Today I am 27. Burned out. Suffering from depression, PTSD and anxiety. Columbia University is getting me therapy for my mental problems as the Times did earlier.
In 2012, I graduated from Surya high school in Kabul. I was passionate about literature. As a kid growing up, my mom read Hafiz, the great Persian poet, to me every night. I also listened eagerly to stories about my uncle who was a writer during the Communist era. He would write stories, poetry, and would record his voice reciting them. As a young kid, I would play his old cassette tapes and listen to him for hours on my grandfather’s ancient cassette player and radio, when the family weren’t using it to listen to the news on the BBC. This encouraged me to write. I also wrote poetry and enjoyed learning the different literary forms of Persian poetry. I excelled at writing poetry and was encouraged by my teachers. I began to keep a notebook, and log my ideas, thoughts and learning. The fields around our village were full of rabbits which as a child I loved. Then the Taliban came and used the roof of our family’s home to shoot the rabbits, for food. I hated them for that. Ever since then I’ve always thought of the Taliban as rabbit killers.
After graduating from high school, I studied photography for three months. Then in 2014, I joined a program run by USAID in which I studied multimedia journalism for a year and began working for the organization that ran the program, Equality. In 2015, seven people were beheaded by the Taliban in Ghazni province. A million people protested in Kabul. I decided to report on that and took photos of the protest. This launched my career. Al Jazeera saw my photos and asked me to take photos for them. I worked as a freelancer for two years, and freelanced for other international outlets too, such as The Guardian. In 2017, on Aug. 15, I was hired by The New York Times.
I learned at a young age that English was the language of money and power. I was a very young girl when one of our relatives who was a translator for the Americans was killed in Nimroz province. I found out that he had been earning good money translating. I saw that as a future path for myself and indeed it got me where I am today: Here in America applying for asylum. I am hoping that eventually I can help my family do so as well.

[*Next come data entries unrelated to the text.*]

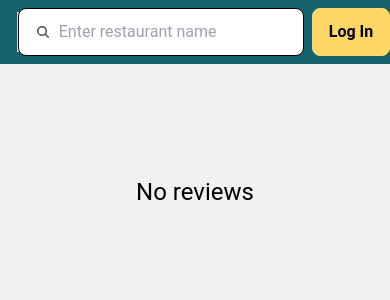
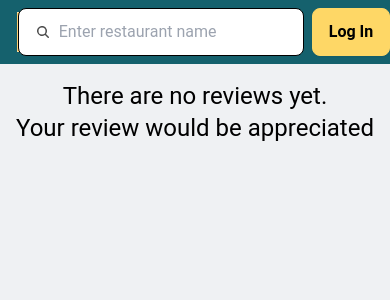
Before and after one commit to yll9108/restaurant_review, a Next.js app in the folder client/: page /restaurants/1 in a window 390 px wide. Shown: the top 300 px of the page. Built offline with nearby package versions, Linux system fonts and the light colour scheme; no server answers.

Commit message:
change no review detail page with adding responsive design

```diff
--- a/client/src/app/components/detailPage/RestaurantWithMap.tsx
+++ b/client/src/app/components/detailPage/RestaurantWithMap.tsx
@@ -88,7 +88,12 @@ const RestaurantWithMap = ({ clickedRestaurant }: RestaurantWithMapProps) => {
 
   return (
     // <div className="card w-96 bg-base-100 shadow-xl mx-auto mt-5 fixed right-16 top-16">
-    <div className="card w-96 bg-base-100 shadow-xl mx-auto mt-5 ">
+    // <div className="card bg-base-100 shadow-xl mx-4 my-5 h-48 md:order-2">
+    <div
+      className={`card bg-base-100 shadow-xl mx-4 my-5 lg:fixed lg:z-40 lg:right-8 ${
+        hasReviews ? "h-46" : "h-56"
+      }`}
+    >
       <div className="card-body p-4">
         {clickedRestaurant && (
           <>
--- a/client/src/app/components/header/Avatar.tsx
+++ b/client/src/app/components/header/Avatar.tsx
@@ -43,7 +43,7 @@ export default function Avatar() {
   };
 
   return (
-    <details className="dropdown dropdown-end mr-4" ref={dropDownRef}>
+    <details className="dropdown dropdown-end mr-4 z-50" ref={dropDownRef}>
       <summary className="btn btn-secondary btn-circle avatar placeholder">
         <div className="w-10 rounded-full">
           {/* <img alt="Tailwind CSS Navbar component" src="https://daisyui.com/images/stock/photo-1534528741775-53994a69daeb.jpg" /> */}
--- a/client/src/app/components/restaurant/Card.tsx
+++ b/client/src/app/components/restaurant/Card.tsx
@@ -25,12 +25,12 @@ const Card = ({
     console.log("clicked");
     router.push(`restaurants/${_id}`);
   };
-  const submitFav = (e: React.MouseEvent<HTMLElement>) => {
-    e.preventDefault();
+  // const submitFav = (e: React.MouseEvent<HTMLElement>) => {
+  //   e.preventDefault();
 
-    console.log("clicked");
-    // setIsFav(true);
-  };
+  //   console.log("clicked");
+  //   // setIsFav(true);
+  // };
   return (
     <div onClick={clickRestaurant}>
       <div className="card w-96 bg-base-100 shadow-xl m-4 hover:scale-110 cursor-pointer">
--- a/client/src/app/components/restaurant/RestaurantInfo.tsx
+++ b/client/src/app/components/restaurant/RestaurantInfo.tsx
@@ -11,7 +11,7 @@ const RestaurantInfo = ({
   return (
     <div className="">
       <h2 className="card-title text-gray-900 text-2xl">{restaurant_name}</h2>
-      <div className="flex">
+      <div className="flex w-64">
         <Ratings ratings={restaurant_avg_ratings!} />
         <p className="ml-1">{restaurant_avg_ratings?.toFixed(1)}</p>
         <p>
--- a/client/src/app/components/restaurant/Restaurants.tsx
+++ b/client/src/app/components/restaurant/Restaurants.tsx
@@ -24,10 +24,10 @@ const Restaurants = () => {
   // when click on different page, set to that page
   const paginate = (pageNumber: number) => setCurrentPage(pageNumber);
 
-  const registeredFav = async (e: React.MouseEvent<HTMLElement>) => {
-    e.preventDefault();
-    console.log("clicked");
-    setIsFav(!isFav);
+  // const registeredFav = async (e: React.MouseEvent<HTMLElement>) => {
+  //   e.preventDefault();
+  //   console.log("clicked");
+  //   setIsFav(!isFav);
   // if (!clickedRestaurant) return;
 
   // try {
@@ -43,13 +43,13 @@ const Restaurants = () => {
   // } catch (error) {
   //   console.error("Error updating favorite restaurant:", error);
   // }
-  };
+  // };
   return (
     <div className="bg-accent h-screen mt-16">
       <div className="flex flex-wrap w-full justify-around pt-16 bg-accent">
         {currentRestaurants &&
           currentRestaurants.map((restaurant: Restaurant, index: number) => (
-            <div key={index} className="relative">
+            <div key={index}>
               <Card
                 key={index}
                 _id={restaurant._id}
--- a/client/src/app/components/review/NoReviews.tsx
+++ b/client/src/app/components/review/NoReviews.tsx
@@ -7,11 +7,17 @@ function NoReviews() {
   const { loginStatus } = useContext(UserContext);
 
   return (
-    <div className="flex flex-col items-center pt-28">
-      <h3 className="text-2xl mb-5">No reviews</h3>
-      {loginStatus === LoginStatus.LoggedIn ? <AddReview /> : <></>}
+    <div className="flex justify-center items-center lg:w-2/3 lg:h-96">
+      <h3 className="text-2xl text-center mt-4">
+        There are no reviews yet.
+        <br /> Your review would be appreciated
+      </h3>
+      {/* <div className="w-15"></div> */}
     </div>
   );
 }
 
+{
+  /* {loginStatus === LoginStatus.LoggedIn ? <AddReview /> : <></>} */
+}
 export default NoReviews;
--- a/client/src/app/components/review/PersonalReview.tsx
+++ b/client/src/app/components/review/PersonalReview.tsx
@@ -31,9 +31,12 @@ const PersonalReview = () => {
   };
 
   return (
-    <>
+    <div className="bg-accent">
       {displayAllReviews.map((review) => (
-        <div key={review._id} className="card bg-base-100 shadow-xl">
+        <div
+          key={review._id}
+          className="card bg-base-100 shadow-xl mx-4 my-5 lg:w-7/12"
+        >
           <div className="card-body flexRow">
             <User uid={review.userId} />
             <ReviewDetail
@@ -49,13 +52,13 @@ const PersonalReview = () => {
         </div>
       ))}
       {allReviews.length > 5 && !showAllReviews && (
-        <div className="text-center">
+        <div className="text-center lg:mr-96">
           <Button type={BtnType.regular_google} onClick={toggleReviews}>
             See more reviews
           </Button>
         </div>
       )}
-    </>
+    </div>
   );
 };
 
--- a/client/src/app/restaurants/[restaurantId]/page.tsx
+++ b/client/src/app/restaurants/[restaurantId]/page.tsx
@@ -54,19 +54,19 @@ const Page = () => {
 
   return (
     <div
-      // className={`flex pt-16 bg-accent  ${hasReviews ? "h-screen" : "h-full"}`}
-      className="bg-accent pt-16 h-full sm:flex "
+      // className={`md:flex pt-16 bg-accent  ${
+      //   hasReviews ? "h-screen" : "h-full"
+      // }`}
+      className="bg-accent pt-16 h-full lg:relative "
     >
       {/*display right side */}
 
       {clickedRestaurant && (
         <RestaurantWithMap clickedRestaurant={clickedRestaurant} />
       )}
+
       {/*display left side */}
-      {/* <div className="bg-accent"> */}
-      <div
-      // className="w-2/3"
-      >
+      <div className="bg-accent">
         {hasReviews ? <PersonalReview /> : <NoReviews />}
       </div>
       {/* </div> */}
--- a/client/src/components/common/ReviewDetail.tsx
+++ b/client/src/components/common/ReviewDetail.tsx
@@ -43,8 +43,8 @@ const ReviewDetail = ({
   const reviewRating = review_ratings.toFixed(1);
 
   return (
-    <div className="flex flex-col ml-2 pt-4">
-      <div className="flex w-46 items-center" key={_id}>
+    <div className="flex flex-col ml-2 ">
+      <div className="flex w-56 items-center" key={_id}>
         {detailPageParams ? (
           <div>{reviewIcon}</div>
         ) : (
```
Lines whose indentation alone changed are shown as unchanged.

These lines from the Persian Poet Hafiz speak to me:
It rises, a glorious sun
If someone can sit quiet long enough,
Seeing it one feels:
I now have everything, everything I could ever want.